Assignment. All lines from the one containing "Control & Evidence]" through the final line of the entries are to be written out verbatim; no other line is to be included.

Exercise input.
----
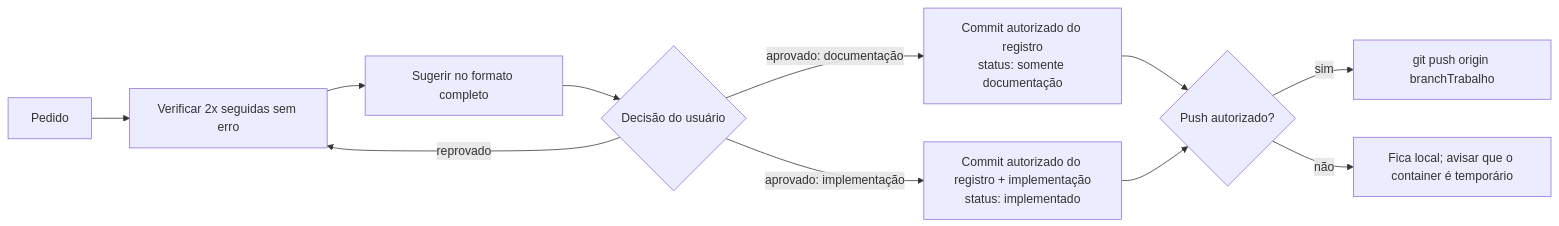
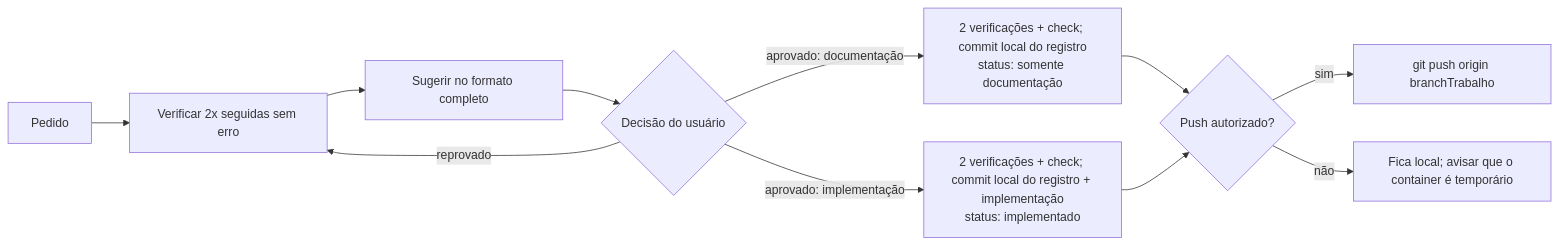
Before and after one commit to TokumoH/RevocastCameras: the diagram in CLAUDE.md, drawn with Mermaid. The commit also changed other lines of this file and 5 other files, not shown here.

````diff
--- a/CLAUDE.md
+++ b/CLAUDE.md
@@ -126,13 +126,13 @@
 ```mermaid
 flowchart LR
     A[Pedido] --> B[Verificar 2x seguidas sem erro]
     B --> C[Sugerir no formato completo]
     C --> D{Decisão do usuário}
     D -- reprovado --> B
-    D -- aprovado: documentação --> E[Commit autorizado do registro<br/>status: somente documentação]
-    D -- aprovado: implementação --> F[Commit autorizado do registro + implementação<br/>status: implementado]
+    D -- aprovado: documentação --> E[2 verificações + check; commit local do registro<br/>status: somente documentação]
+    D -- aprovado: implementação --> F[2 verificações + check; commit local do registro + implementação<br/>status: implementado]
     E --> G{Push autorizado?}
     F --> G
     G -- sim --> H[git push origin branchTrabalho]
     G -- não --> I[Fica local; avisar que o container é temporário]
 ```
````
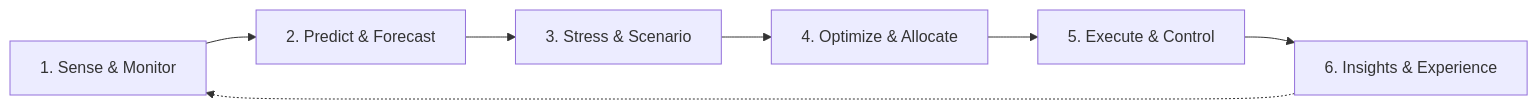
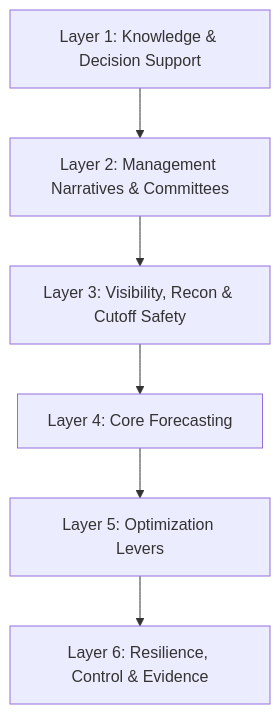
Before and after one commit to ozgurgulerx/treasury: the diagram in docs/towers/t1-cash-liquidity.md, drawn with Mermaid. The commit also changed other lines of this file, not shown here.

First line of the commit message:
Restructure T1 Cash & Liquidity to Klaxoon canvas 6-layer structure

````diff
--- a/docs/towers/t1-cash-liquidity.md
+++ b/docs/towers/t1-cash-liquidity.md
@@ -9,9 +9,11 @@
 ```mermaid
-flowchart LR
-    A[1. Sense & Monitor] --> B[2. Predict & Forecast]
-    B --> C[3. Stress & Scenario]
-    C --> D[4. Optimize & Allocate]
-    D --> E[5. Execute & Control]
-    E --> F[6. Insights & Experience]
-    F -.-> A
+flowchart TB
+    L1[Layer 1: Knowledge & Decision Support]
+    L2[Layer 2: Management Narratives & Committees]
+    L3[Layer 3: Visibility, Recon & Cutoff Safety]
+    L4[Layer 4: Core Forecasting]
+    L5[Layer 5: Optimization Levers]
+    L6[Layer 6: Resilience, Control & Evidence]
+
+    L1 --> L2 --> L3 --> L4 --> L5 --> L6
 ```
````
----
Answer to the problem.
+    L6[Layer 6: Resilience, Control & Evidence]
+
+    L1 --> L2 --> L3 --> L4 --> L5 --> L6
 ```
````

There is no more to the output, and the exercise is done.